If you’ve recently been to the movie theater to see an awesome film you may have asked yourself, “how do they do that?” There are many things going on in films that make you question what is real. However, in the world of animatronics and robots, defying human understanding is becoming fairly commonplace.
For example, in one of our recent blog posts we featured an animatronic arm and hand combination that doubles as a movie prop. It will be used in an upcoming film for a scene in which a man has his hand chopped off in one continuous motion. Animatronics makes it possible to film the scene with full realism and no need to cut away (no pun intended, ha!).
The world of animatronics has completely revolutionized the film industry. But it has also done wonders for other industries as well. Not just industrial robots, but service robotics (including a sub-field of animatronics) are becoming a huge part of world-wide living.
Technology Increases Realism
In 1961 when Uncle Walt’s coined the term Audio-Animatronics (AA), there was no mistaking his imagineered devices for real humanoid and animals. That was exactly the pure charm of that new technology. The audience of that time was easy to “fool”, much more accepting of the entertainment and not so focused on the details of the technology. But that’s all changed. Technology has advanced to the point where it is possible to replicate even faint muscle movements in the face. Smiles are becoming more realistic, eyebrow twitches are nearly indiscernible, and blinking eyes look just like the real thing. If you don’t believe me just look at any of the major film critic’s review of this year’s “Hansel and Gretel Witch Hunters”. Almost all of them mention “Edward” the troll as being amazing BECAUSE none of them could believe he was actually REAL, not CG. Huge cheers to Mike Elizalde and Mark Setrakian to making such an amazingly real / stylized animatronic that you foold the most savvy.
Animatronic masters have not yet made a foolproof un-stylized (i.e. completely real, such as a lifecast) human face but they are getting closer. So much so that we are now able to build a life-like animatronic figure that looks and acts just as you do. All we need are some specs and some photographs and we can create your animatronic alternative. How’s that for realism?
Who Uses Animatronics
While all of this is well and good, you might be wondering who uses animatronics. After all, they are not a commodity you can buy off-the-shelf, but an investment. If the truth be known, there are lots of individuals and businesses embracing custom robots.
For example, corporations sometimes purchase animatronic robots to replicate important company leaders like Hiroshi Ishiguro. Some even use them at tradeshows as promotional tools like the “Actroid” co-developed by Japan’s Kokoro Corp.
At the municipal level, custom robotics are often used for public memorials, in museums and historical societies, and even as props for city celebrations, festivals, and parades.
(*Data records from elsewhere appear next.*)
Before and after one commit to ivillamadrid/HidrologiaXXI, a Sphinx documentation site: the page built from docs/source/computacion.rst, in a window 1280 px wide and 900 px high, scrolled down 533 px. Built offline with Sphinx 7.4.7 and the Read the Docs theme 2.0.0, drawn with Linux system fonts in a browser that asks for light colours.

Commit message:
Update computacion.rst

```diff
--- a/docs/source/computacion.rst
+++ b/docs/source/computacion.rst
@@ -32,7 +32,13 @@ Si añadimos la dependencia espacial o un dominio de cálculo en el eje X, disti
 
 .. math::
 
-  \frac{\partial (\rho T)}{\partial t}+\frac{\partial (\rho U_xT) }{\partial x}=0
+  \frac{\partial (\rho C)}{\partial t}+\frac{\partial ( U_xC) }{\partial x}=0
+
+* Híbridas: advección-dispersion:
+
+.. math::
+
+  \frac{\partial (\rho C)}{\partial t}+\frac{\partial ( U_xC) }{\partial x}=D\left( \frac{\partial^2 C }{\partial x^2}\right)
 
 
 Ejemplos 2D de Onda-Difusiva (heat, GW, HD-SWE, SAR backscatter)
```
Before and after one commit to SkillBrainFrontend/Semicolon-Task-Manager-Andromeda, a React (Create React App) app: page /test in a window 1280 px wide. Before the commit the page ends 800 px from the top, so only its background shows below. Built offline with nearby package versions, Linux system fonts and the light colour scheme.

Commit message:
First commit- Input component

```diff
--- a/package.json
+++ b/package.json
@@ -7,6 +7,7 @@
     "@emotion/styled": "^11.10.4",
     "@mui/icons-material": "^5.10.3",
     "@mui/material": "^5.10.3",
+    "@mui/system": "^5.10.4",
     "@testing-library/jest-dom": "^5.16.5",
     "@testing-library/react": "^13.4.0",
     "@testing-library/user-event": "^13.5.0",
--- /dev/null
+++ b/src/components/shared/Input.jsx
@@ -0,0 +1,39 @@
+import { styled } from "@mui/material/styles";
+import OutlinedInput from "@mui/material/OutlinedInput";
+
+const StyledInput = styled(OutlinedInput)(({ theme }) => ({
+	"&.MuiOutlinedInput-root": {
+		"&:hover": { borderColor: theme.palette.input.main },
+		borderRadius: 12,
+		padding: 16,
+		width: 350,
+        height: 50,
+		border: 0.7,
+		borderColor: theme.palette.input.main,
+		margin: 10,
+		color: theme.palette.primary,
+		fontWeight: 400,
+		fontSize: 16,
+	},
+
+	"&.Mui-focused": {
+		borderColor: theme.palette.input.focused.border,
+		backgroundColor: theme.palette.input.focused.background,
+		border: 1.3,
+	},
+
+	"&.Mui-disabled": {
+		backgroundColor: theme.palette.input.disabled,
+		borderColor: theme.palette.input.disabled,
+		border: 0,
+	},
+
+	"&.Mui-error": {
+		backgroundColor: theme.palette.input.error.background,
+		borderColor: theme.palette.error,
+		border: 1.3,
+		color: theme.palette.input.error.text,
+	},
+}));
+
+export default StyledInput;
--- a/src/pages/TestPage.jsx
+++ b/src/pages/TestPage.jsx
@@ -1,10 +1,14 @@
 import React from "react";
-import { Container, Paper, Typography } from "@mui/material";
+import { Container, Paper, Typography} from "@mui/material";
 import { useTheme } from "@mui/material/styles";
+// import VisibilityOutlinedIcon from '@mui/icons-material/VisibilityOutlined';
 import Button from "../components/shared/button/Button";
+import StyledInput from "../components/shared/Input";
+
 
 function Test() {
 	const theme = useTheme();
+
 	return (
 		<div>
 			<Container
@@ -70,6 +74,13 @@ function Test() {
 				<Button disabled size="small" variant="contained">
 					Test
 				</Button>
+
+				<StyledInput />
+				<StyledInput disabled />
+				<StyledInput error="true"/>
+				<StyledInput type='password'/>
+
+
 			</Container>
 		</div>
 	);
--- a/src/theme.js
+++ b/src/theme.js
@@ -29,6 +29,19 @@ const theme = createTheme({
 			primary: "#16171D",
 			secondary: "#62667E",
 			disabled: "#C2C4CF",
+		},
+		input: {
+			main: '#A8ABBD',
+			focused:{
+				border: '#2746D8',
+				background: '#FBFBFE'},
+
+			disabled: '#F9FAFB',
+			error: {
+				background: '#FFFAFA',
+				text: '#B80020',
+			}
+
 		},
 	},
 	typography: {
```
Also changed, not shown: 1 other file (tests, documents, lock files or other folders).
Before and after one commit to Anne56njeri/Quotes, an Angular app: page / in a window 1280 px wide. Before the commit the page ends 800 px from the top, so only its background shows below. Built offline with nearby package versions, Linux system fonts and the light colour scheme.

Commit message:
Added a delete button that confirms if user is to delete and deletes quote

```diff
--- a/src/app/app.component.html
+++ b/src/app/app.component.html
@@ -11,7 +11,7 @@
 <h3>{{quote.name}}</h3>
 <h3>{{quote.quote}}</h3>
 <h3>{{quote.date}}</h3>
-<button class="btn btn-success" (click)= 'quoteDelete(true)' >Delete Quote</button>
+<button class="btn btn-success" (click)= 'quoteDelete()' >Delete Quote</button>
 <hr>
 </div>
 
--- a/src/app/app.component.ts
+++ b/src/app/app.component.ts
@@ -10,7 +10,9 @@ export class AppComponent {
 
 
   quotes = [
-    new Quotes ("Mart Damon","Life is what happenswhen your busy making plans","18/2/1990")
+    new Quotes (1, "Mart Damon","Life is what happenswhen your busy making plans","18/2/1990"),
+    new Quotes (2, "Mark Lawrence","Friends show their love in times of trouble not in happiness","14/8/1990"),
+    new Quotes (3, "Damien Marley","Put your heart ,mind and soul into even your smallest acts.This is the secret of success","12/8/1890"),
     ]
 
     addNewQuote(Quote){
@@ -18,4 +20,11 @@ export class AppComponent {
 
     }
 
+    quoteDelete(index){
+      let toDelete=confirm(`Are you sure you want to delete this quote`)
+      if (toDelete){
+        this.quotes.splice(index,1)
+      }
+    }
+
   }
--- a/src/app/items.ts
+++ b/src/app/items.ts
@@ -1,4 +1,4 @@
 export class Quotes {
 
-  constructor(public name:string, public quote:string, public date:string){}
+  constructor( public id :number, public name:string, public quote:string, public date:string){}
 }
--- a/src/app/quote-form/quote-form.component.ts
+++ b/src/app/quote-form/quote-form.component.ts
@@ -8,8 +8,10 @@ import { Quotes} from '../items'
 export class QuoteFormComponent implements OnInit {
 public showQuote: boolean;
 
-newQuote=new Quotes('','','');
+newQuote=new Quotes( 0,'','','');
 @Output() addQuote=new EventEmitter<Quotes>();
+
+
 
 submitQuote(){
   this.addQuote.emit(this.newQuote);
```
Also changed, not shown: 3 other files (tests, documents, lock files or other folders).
And while it’s true they can be expensive initially, a well-built robot from an animatronic company like ours will pay for itself over even only months of use.
Animatronics have changed the way we look at lots of different industries. What we’ve been seeing in films over the last few years is now a reality for your company, nonprofit organization, municipality, or even your own home. We invite you to contact us today so we can show you how animatronics can work for you.